I want to dwell on Elaine Auyoung’s final “move.” For, when she posits that “recognizing the kinship between reading and perceiving invites us to think much more carefully about the distinctions between them,” Auyoung actually reinstates a difference between reading and perceiving that Coombs tirelessly strives to unsettle. As he asserts, Reading with the Senses “attempts to move beyond the opposition between verbal structures and experience” in order to explore how reading literature is “itself a perceptual experience” (9). While the “kinship” Auyoung proposes is hardly synonymous with the “opposition” Coombs challenges, both words uphold a distinction between the phenomena that they describe a relation between, a distinction that reading purely with the senses resists. For me, Auyoung’s “move” is so interesting because it gestures toward an analytic approach—attending to kinship—that bridges these two seemingly incommensurable interpretations of reading and perception.
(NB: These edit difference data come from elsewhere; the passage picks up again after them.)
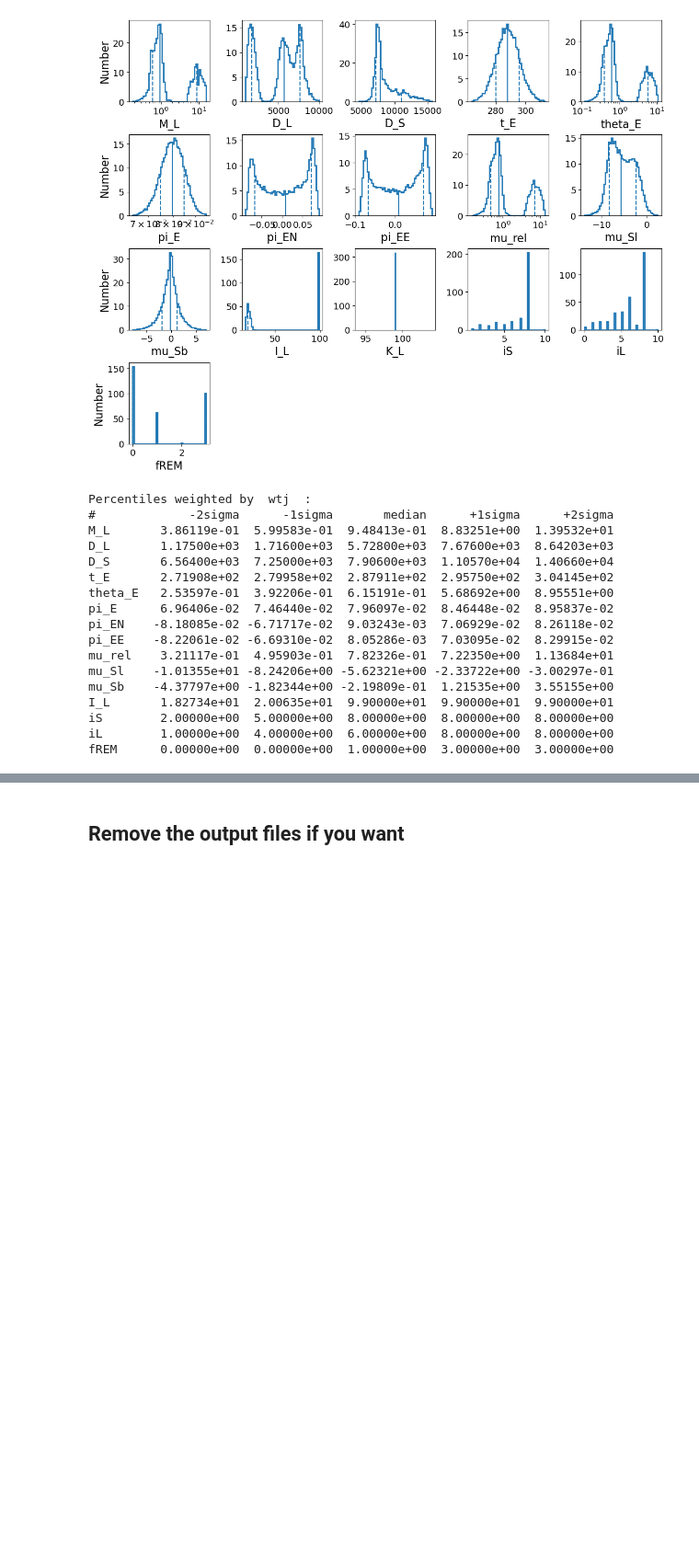
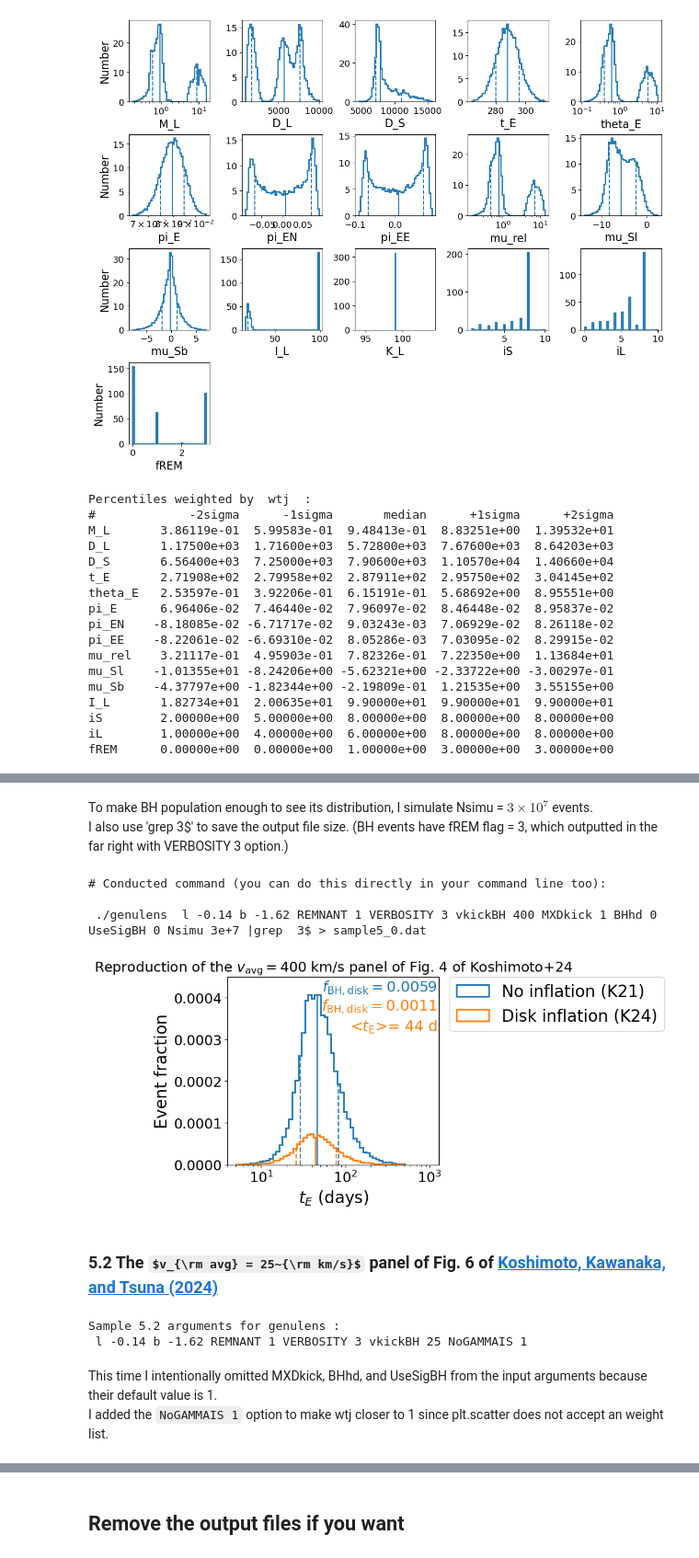
Before and after one commit to nkoshimoto/genulens, a Jupyter notebook: genulens_samples.ipynb, the cells around one changed output, grey strips where cells are left out. Shown at 92% size. Cells and saved outputs as stored; diff of their text form; code cells hidden in the pictures; some formulas as TeX source; blank space fills up the shorter version.

Commit message:
Add BH kick function and Sample 5 in genulens_samples.ipynb

```diff
--- a/genulens_samples.ipynb
+++ b/genulens_samples.ipynb
@@ -111,6 +113,7 @@ def plot_hist_wt (axis, data, col = 'C1', log = 0, label = None, wt = None, NXBI
     for i, xeach in enumerate(xpers) :
         yeach = y[ix_pers[i]]
         axis.vlines(xeach, 0, yeach, ls = lss[i], color = col)
+    return xpers
 
 
 def print_data (file, header, DISP = True, usecols = None) :
@@ -823,0 +883,69 @@ Note that results on a black hole candidate event highly depends on the mass fun
+# %% [markdown]
+To make BH population enough to see its distribution, I simulate Nsimu = $3 \times 10^7$ events.
+I also use 'grep 3$' to save the output file size. (BH events have fREM flag = 3, which outputted in the far right with VERBOSITY 3 option.)
+# %%
+%%time
+# run to output BH events
+Nsimu = ' Nsimu 3e+7'
+header = run_genulens(file5_0, argtxt5_0 + Nsimu, grep = ' 3$')
+header = run_genulens(file5_1, argtxt5_1 + Nsimu, grep = ' 3$')
+# %% [output]
+# Conducted command (you can do this directly in your command line too):
+
+ ./genulens  l -0.14 b -1.62 REMNANT 1 VERBOSITY 3 vkickBH 400 MXDkick 1 BHhd 0 UseSigBH 0 Nsimu 3e+7 |grep  3$ > sample5_0.dat
+# %%
+wts0, tEs0, iLs0, fREMs0 = np.loadtxt(file5_0, usecols=[0, 4, 15, 16], unpack=True)
+wts1, tEs1, iLs1, fREMs1 = np.loadtxt(file5_1, usecols=[0, 4, 15, 16], unpack=True)
+# %%
+Nsimu = 3e+7
+fig = plt.figure(figsize = (4, 4))
+plt.rcParams["font.size"] = 17
+
+xmin, xmax = 4, 1300
+ymin, ymax = 0, 4.5e-04
+ax1 = fig.add_subplot(111)
+tEBH = tEs0[fREMs0 == 3]
+wtBH = wts0[fREMs0 == 3]
+iLBH = iLs0[fREMs0 == 3]
+col = 'C0'
+ll, tEmed0, ul = plot_hist_wt(ax1, tEBH[iLBH < 8], wt = wtBH[iLBH < 8]/Nsimu, log=1,col = col, label = r'No inflation (K21)')
+fBHsum = np.sum(wtBH[iLBH < 8]/Nsimu)
+ax1.text(xmax*(xmin/xmax)**0.01, ymax - 0.08*(ymax-ymin), r'$f_{\rm BH, disk}=$' + '{:.4f}'.format(fBHsum),
+         fontsize = 18, color= col, horizontalalignment='right')
+
+tEBH = tEs1[fREMs1 == 3]
+wtBH = wts1[fREMs1 == 3]
+iLBH = iLs1[fREMs1 == 3]
+col = 'C1'
+ll, tEmed1, ul = plot_hist_wt(ax1, tEBH[iLBH < 8], wt = wtBH[iLBH < 8]/Nsimu, log=1,col = col, label = r'Disk inflation (K24)')
+fBHsum = np.sum(wtBH[iLBH < 8]/Nsimu)
+ax1.text(xmax*(xmin/xmax)**0.01, ymax - 0.18*(ymax-ymin), r'$f_{\rm BH, disk}=$' + '{:.4f}'.format(fBHsum),
+         fontsize = 18, color= col, horizontalalignment='right')
+ax1.text(xmax*(xmin/xmax)**0.01, ymax - 0.29*(ymax-ymin), r'<$t_{\rm E}$>'+'= {:.0f} d'.format(tEmed1),
+         fontsize = 18, color= col, horizontalalignment='right')
+ax1.set_xlim(xmin, xmax)
+ax1.set_ylim(ymin, ymax)
+ax1.set_xlabel(r'$t_E$ (days)', fontsize = 20)
+ax1.set_title(r'Reproduction of the $v_{\rm avg}=$' + '400 km/s panel of Fig. 4 of Koshimoto+24', fontsize = 17)
+ax1.set_ylabel(r'Event fraction', fontsize = 20)
+ax1.legend(fontsize = 20, loc='upper left', bbox_to_anchor=(1.05, 1.00), borderaxespad=0)
+
+fig.subplots_adjust(left=0.05, right=0.95, bottom=0.1, top=0.9, hspace = 0.25, wspace = 0.3)
+# %% [output]
+[figure, added]
+# %% [markdown]
+### 5.2 The $v_{\rm avg} = 25~{\rm km/s}$ panel of Fig. 6 of [Koshimoto, Kawanaka, and Tsuna (2024)](https://ui.adsabs.harvard.edu/abs/2024ApJ...973....5K/abstract)
+# %%
+# Set v_avg = 25 km/s and add NoGAMMAIS option
+argtxt5_2 = argtxt5 + ' vkickBH 25 NoGAMMAIS 1'
+
+print("Sample 5.2 arguments for genulens : ")
+print(argtxt5_2)
+
+file5_2 = 'sample5_2.dat'
+# %% [output]
+Sample 5.2 arguments for genulens :
+ l -0.14 b -1.62 REMNANT 1 VERBOSITY 3 vkickBH 25 NoGAMMAIS 1
+# %% [markdown]
+This time I intentionally omitted MXDkick, BHhd, and UseSigBH from the input arguments because their default value is 1.
+I added the `NoGAMMAIS 1` option to make wtj closer to 1 since plt.scatter does not accept an weight list.
```
Also changed, not shown: parts of 21 cells of this notebook, 1 other file.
Instead of understanding these epistemological categories as fundamentally opposed, attending to the ways in which they are “Of the same kind or character” would, as Auyoung suggests, generatively sharpen our critical definitions of each category (OED “akin”). At the same time, attending to likeness, instead of simply conflating the two categories, would also acknowledge some of their hard-to-ignore differences. (For instance, the very real way in which someone like Grandcourt does not exist.)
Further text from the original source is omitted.